2017 - 2023. Development of targeted nanomedicines for treatment of high-risk paediatric leukaemia.

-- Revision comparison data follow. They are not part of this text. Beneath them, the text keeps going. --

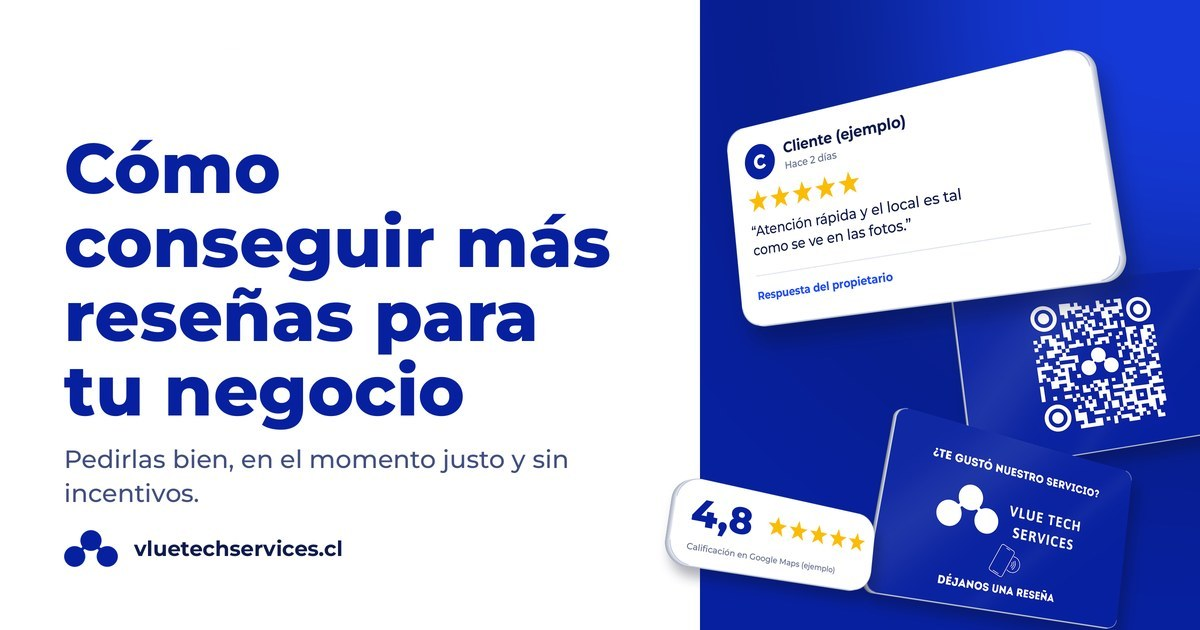
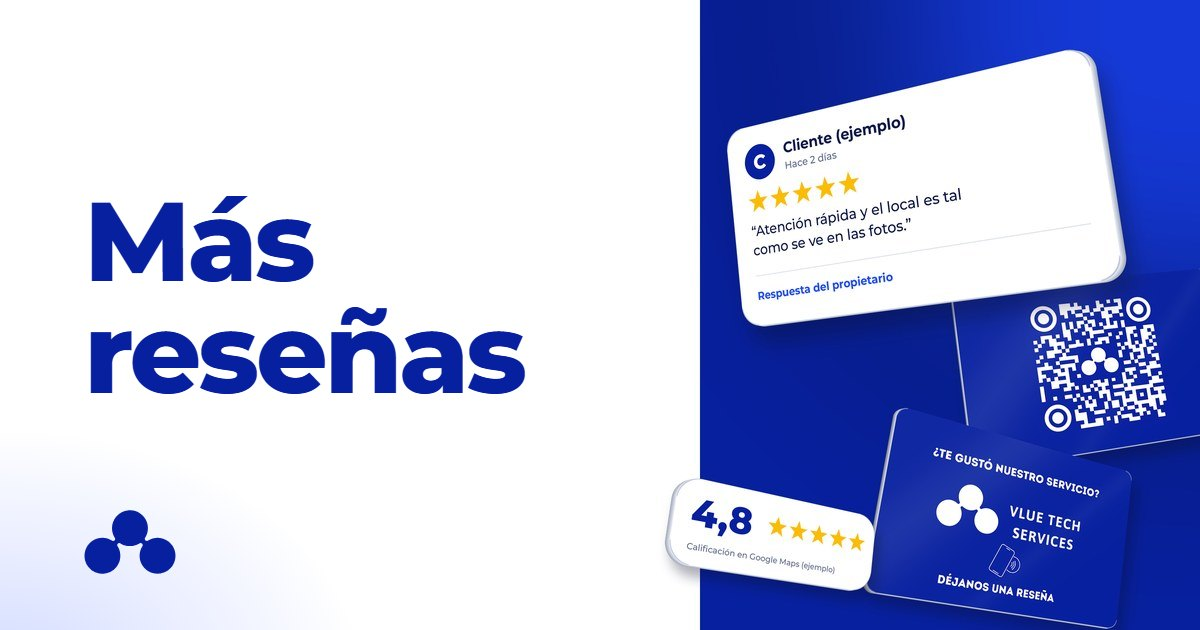
Portadas con poco texto y acciones de publicación actualizadas (Node 24)

Changed region(s): [[0.0308, 0.2111, 0.5242, 0.6937], [0.0, 0.6937, 0.4933, 1.0]]

diff --git a/herramientas/og/plantilla-portada.html b/herramientas/og/plantilla-portada.html
@@ -1,0 +1,23 @@
+<!DOCTYPE html>
+<!-- Portada de artículo con poco texto: el visual de la derecha + 2 o 3 palabras grandes + el símbolo de Vlue.
+     FONDO = imagen 1200x630 con el visual a la derecha. PALABRAS = texto corto (usar <br> para cortar).
+     TAPAR = ancho (px) de la zona blanca que se limpia a la izquierda. -->
+<html lang="es"><head><meta charset="utf-8">
+<link href="https://fonts.googleapis.com/css2?family=Montserrat:wght@800&display=block" rel="stylesheet">
+<style>
+*{margin:0;padding:0;box-sizing:border-box}
+html,body{width:1200px;height:630px;overflow:hidden;background:#fff}
+.fondo{position:absolute;inset:0;background:url(FONDO) 0 0/1200px 630px no-repeat}
+/* Limpia el texto original de la izquierda sin tocar el visual */
+.tapa{position:absolute;left:0;top:0;bottom:0;width:TAPARpx;background:#fff}
+.brillo{position:absolute;left:0;top:0;bottom:0;width:TAPARpx;background:radial-gradient(ellipse 520px 360px at 0% 108%,rgba(31,75,255,.20),rgba(31,75,255,0) 70%)}
+h1{position:absolute;left:84px;top:50%;transform:translateY(-58%);font:800 112px/1 Montserrat,sans-serif;letter-spacing:-.03em;color:#07209f}
+.simbolo{position:absolute;left:84px;bottom:56px;width:92px;aspect-ratio:652/456;background:#07209f;-webkit-mask:url(SIMBOLO) center/contain no-repeat;mask:url(SIMBOLO) center/contain no-repeat}
+</style></head>
+<body>
+<div class="fondo"></div>
+<div class="tapa"></div>
+<div class="brillo"></div>
+<h1>PALABRAS</h1>
+<div class="simbolo"></div>
+</body></html>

High-risk childhood leukaemia has a poor prognosis because of treatment failure and toxic side effects of therapy. Drug encapsulation into liposomal nanocarriers has shown clinical success at improving biodistribution and tolerability of chemotherapy. However, enhancements in drug efficacy have been limited because of a lack of selectivity of the liposomal formulations for the cancer cells. Here, we report on the generation of bispecific antibodies (BsAbs) with dual binding to a leukemic cell receptor, such as CD19, CD20, CD22, or CD38, and methoxy polyethylene glycol (PEG) for the targeted delivery of PEGylated liposomal drugs to leukaemia cells. This liposome targeting system follows a “mix-and-match” principle where BsAbs were selected on the specific receptors expressed on leukaemia cells. BsAbs improved the targeting and cytotoxic activity of a clinically approved and low-toxic PEGylated liposomal formulation of doxorubicin (Caelyx) toward leukaemia cell lines and patient-derived samples that are immunophenotypically heterogeneous and representative of high-risk subtypes of childhood leukaemia. BsAb-assisted improvements in leukaemia cell targeting and cytotoxic potency of Caelyx correlated with receptor expression and were minimally detrimental in vitro and in vivo toward expansion and functionality of normal peripheral blood mononuclear cells and hematopoietic progenitors. Targeted delivery of Caelyx using BsAbs further enhanced leukemia suppression while reducing drug accumulation in the heart and kidneys and extended overall survival in patient-derived xenograft models of high-risk childhood leukaemia. Our methodology using BsAbs therefore represents an attractive targeting platform to potentiate the therapeutic efficacy and safety of liposomal drugs for improved treatment of high-risk leukaemia

Research was conducted independently and in collaboration with other team members and research groups at CCI (Prof. Richard Lock - Leukaemia Biology group; Prof. Michelle Haber – Experimental Therapeutics group), University of Queensland (Prof. Kris Thurecht - Centre for Advanced Imaging), UNSW (Prof. John Pimanda), St Vincent's Centre for Applied Medical Research (Prof. David Ma). In a separate work following a similar approach, I have developed nanomedicines recognizing EGFR for targeted delivery of chemotherapy to non-small cell lung cancer (NSCLC). Outcomes are reported at published in the highly-regarded Science Translational Medicine journal (E. Moles, et al., Sci Trans Med, 15(696), 2023).